Universities should be wary of such organized threats to free expression on campus, especially when the organizations in question are directly linked to foreign governments. NC State’s CSSA website, for instance, proclaims that the organization is “formally affiliated” with several offices, including the “Embassy of P.R. China in USA.” The USCC report on George Washington University’s CSSA president uncovered the statement, in a promotional video, that that organization is “directed by the Chinese embassy.” The CSSA at Michigan Technical University, in addition to indicating a direct relationship with the embassy, notes in their constitution that they “will not participate in any political revolutions, unless in special conditions,” according to a Forbes report.
CSSAs’ connections to the Chinese government often involve financial ties.
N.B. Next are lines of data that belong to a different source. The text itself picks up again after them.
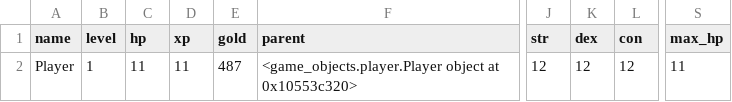
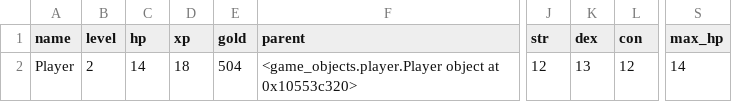
Before and after one commit to mrollinswaterman/dungeon_text, a CSV file: csv_files/player.csv, drawn as a sheet; only a part is shown, gaps mark what is left out; the diff names each change by its address in the sheet, - before the commit and + after, or states it on an @@ line.

```diff
--- a/csv_files/player.csv
+++ b/csv_files/player.csv
-B2 (level): 1
+B2 (level): 2
-C2 (hp): 11
+C2 (hp): 14
-D2 (xp): 11
+D2 (xp): 18
-E2 (gold): 487
+E2 (gold): 504
-K2 (dex): 12
+K2 (dex): 13
-S2 (max_hp): 11
+S2 (max_hp): 14
```
Also changed, not shown: 7 other files.
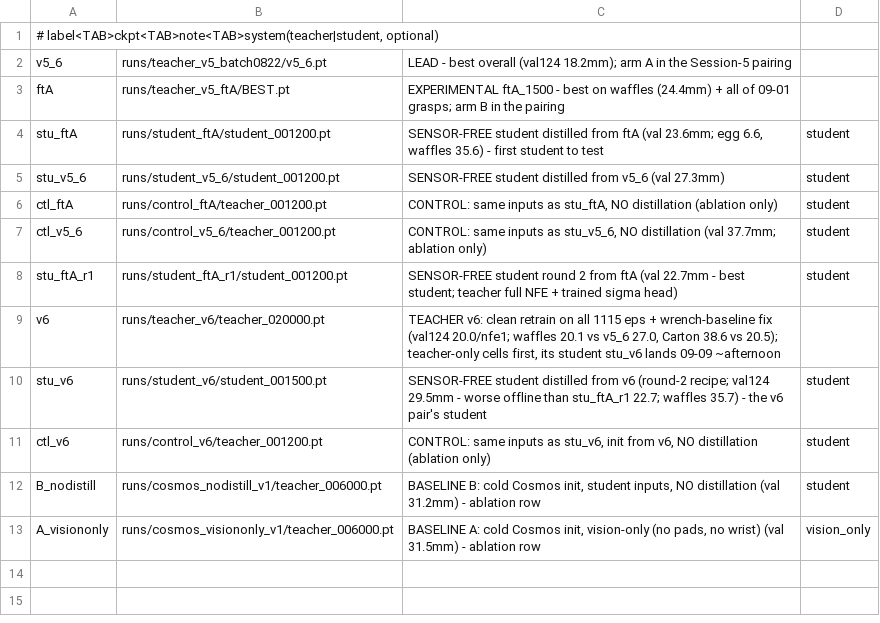
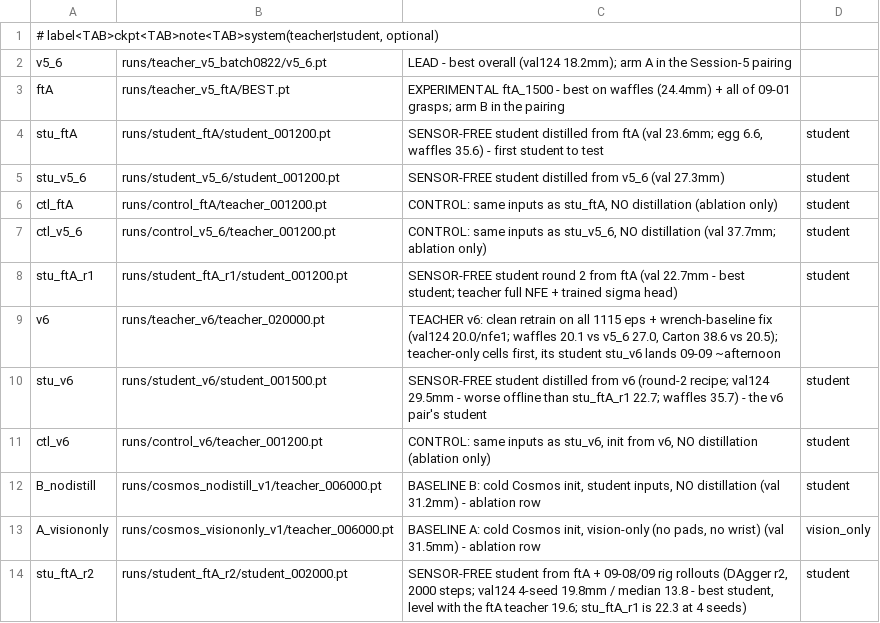
Before and after one commit to Advanced-Robotic-Manipulation/HapticWAM, a TSV file: tools/rig/MODELS.tsv, drawn as a sheet.

Commit message:
rig menu: stu_ftA_r2 (dagger r2 student, 19.8 mm at 4 seeds) as slot 13

```diff
--- a/tools/rig/MODELS.tsv
+++ b/tools/rig/MODELS.tsv
@@ -13 +13,2 @@ B_nodistill	runs/cosmos_nodistill_v1/teacher_006000.pt	BASELINE B: cold Cosmos i
 A_visiononly	runs/cosmos_visiononly_v1/teacher_006000.pt	BASELINE A: cold Cosmos init, vision-only (no pads, no wrist) (val 31.5mm) - ablation row	vision_only
+stu_ftA_r2	runs/student_ftA_r2/student_002000.pt	SENSOR-FREE student from ftA + 09-08/09 rig rollouts (DAgger r2, 2000 steps; val124 4-seed 19.8mm / median 13.8 - best student, level with the ftA teacher 19.6; stu_ftA_r1 is 22.3 at 4 seeds)	student
```
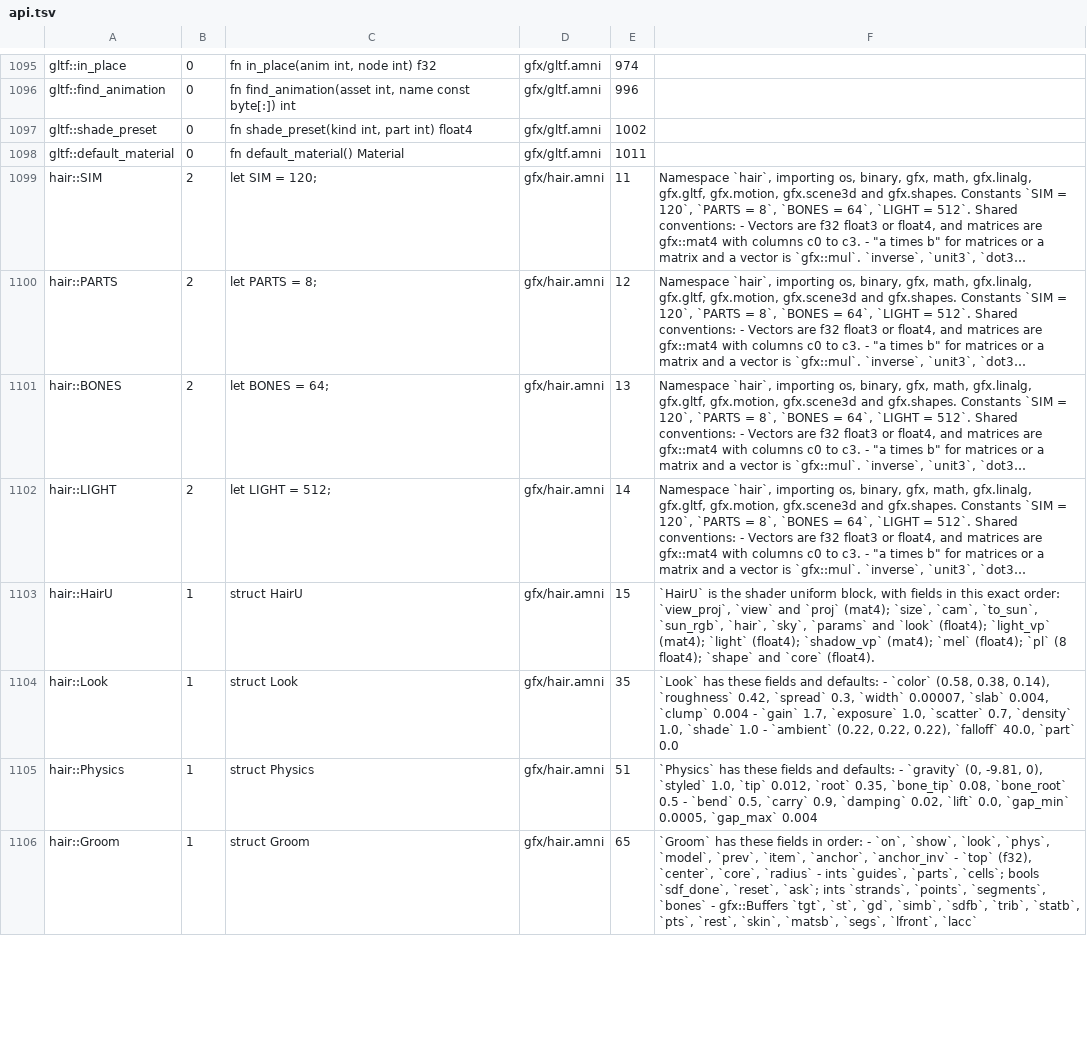
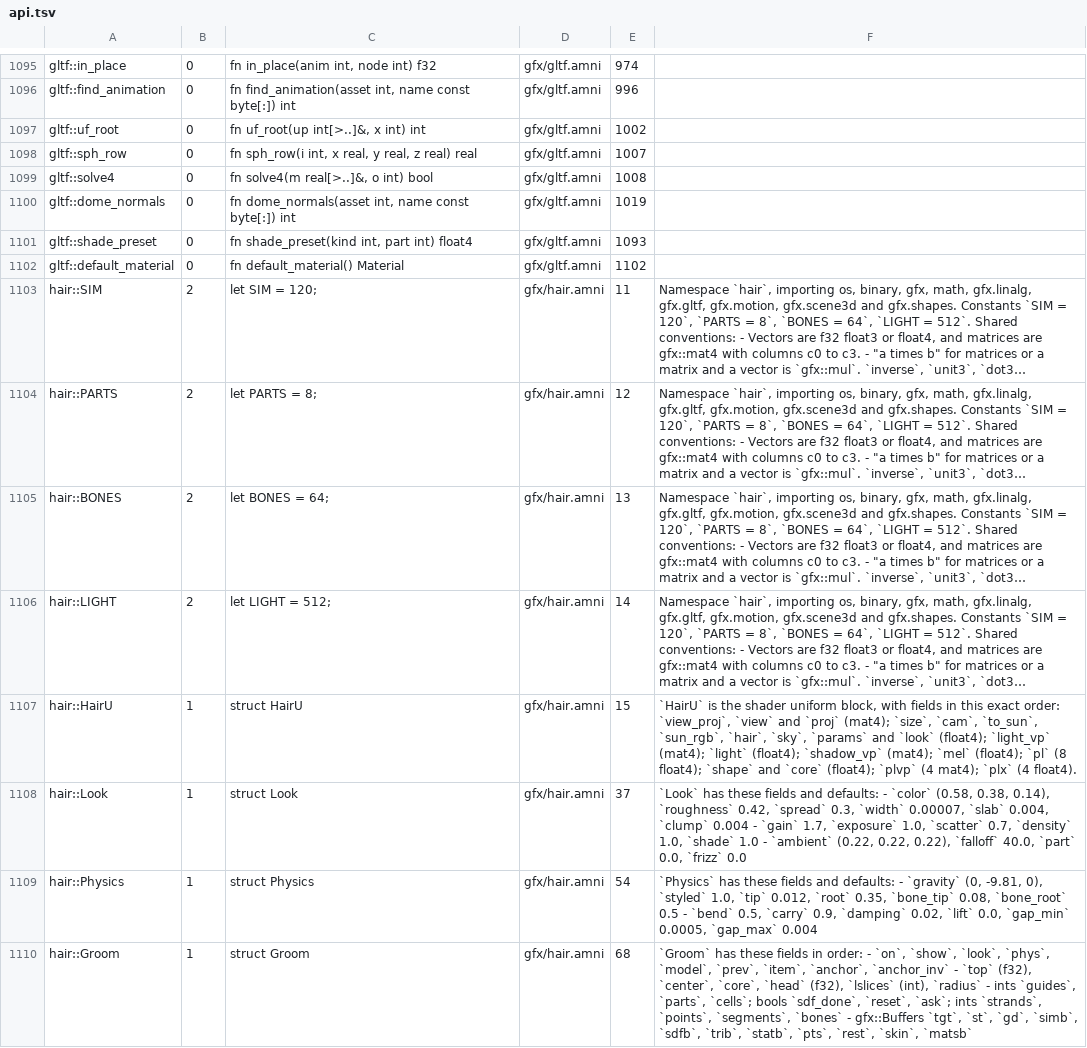
Before and after one commit to Amnibro/gold, a TSV file: packs/std/api.tsv, drawn as a sheet; only a part is shown, gaps mark what is left out; long unchanged cells end in …; addresses are those after the commit; the diff covers the shown part only; the diff names each change by its address in the sheet, - before the commit and + after, or states it on an @@ line.

```diff
--- a/packs/std/api.tsv
+++ b/packs/std/api.tsv
+row 1097: gltf::uf_root | 0 | fn uf_root(up int[>..]&, x int) int | gfx/gltf.amni | 1002
+row 1098: gltf::sph_row | 0 | fn sph_row(i int, x real, y real, z real) real | gfx/gltf.amni | 1007
+row 1099: gltf::solve4 | 0 | fn solve4(m real[>..]&, o int) bool | gfx/gltf.amni | 1008
+row 1100: gltf::dome_normals | 0 | fn dome_normals(asset int, name const byte[:]) int | gfx/gltf.amni | 1019
-E1101: 1002
+E1101: 1093
-E1102: 1011
+E1102: 1102
-F1107: …and `core` (float4).
+F1107: …and `core` (float4); `plvp` (4 mat4); `plx` (4 float4).
-E1108: 35
+E1108: 37
-F1108: …40.0, `part` 0.0
+F1108: …40.0, `part` 0.0, `frizz` 0.0
-E1109: 51
+E1109: 54
-E1110: 65
+E1110: 68
-F1110: …`center`, `core`, `radius` - ints `guides`, `parts`, `cells`; bools `sdf_done`, `reset`, `ask`; ints `strands`, `points`, `segments`, `bones` - gfx::Buffers `tgt`, `st`, `gd`, `simb`, `sdfb`, `trib`, `statb`, `pts`, `rest`, `skin`, `matsb`, `segs`, `lfront`, `lacc`
+F1110: …`center`, `core`, `head` (f32), `lslices` (int), `radius` - ints `guides`, `parts`, `cells`; bools `sdf_done`, `reset`, `ask`; ints `strands`, `points`, `segments`, `bones` - gfx::Buffers `tgt`, `st`, `gd`, `simb`, `sdfb`, `trib`, `statb`, `pts`, `rest`, `skin`, `matsb`
```
Also changed, not shown: 2 added rows, 1 removed row and 98 edited cells elsewhere in this file, tools/apilib/data/api.tsv, tools/apilib/data/desc.0.tsv.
Foreign Policy’s report found that CSSAs frequently take money directly from Chinese embassies and consulates, though the monetary trail can be difficult to trace at many universities. Three CSSA members told Foreign Policy that, “in some cases, the consulate deposits the money directly into the personal account of the CSSA treasurer or other officer, rather than the official CSSA account.” This prevents universities from monitoring the financial activities of these organizations.
In an effort to ascertain whether UNC System schools received Chinese government money, I filed FOIA requests at all five state universities that have a CSSA chapter (see list below). None have provided insightful information regarding CSSA finances or budgets, and several asserted that they have access only to information regarding the money that the university or its student government has given the organization. Without a concerted investigative effort on the part of North Carolina’s universities, the financial inner-workings and consular ties of CSSAs will remain a mystery.
Considering the behavior of CSSAs at colleges and universities across the country, Chinese government involvement, and furtive financial practices, UNC System schools should maintain a heightened state of awareness regarding the activities of their respective CSSA chapters. Universities should ensure that CSSA actions align with their stated purpose of welcoming Chinese students to campus, not with the CCP’s United Front agenda.
In short, while we should avoid McCarthyism, we must ensure transparency and maintain vigilance. Our leaders must become more aware of how our institutions are being influenced so that we can ensure the freedom and safety of our international students, foster an intellectually open environment on campus, and allow our higher-education institutions to serve their purpose as places of open inquiry and drivers of freedom and opportunity.
Harrington Shaw is a summer ’22 intern at the James G. Martin Center for Academic Renewal and a rising junior studying economics and philosophy at UNC Chapel Hill.
Editor’s Note: An earlier version of this piece stated that UNC-Chapel Hill declined to provide information about its CSSA chapter’s finances. In fact, that chapter has been inactive for several years. We regret the error.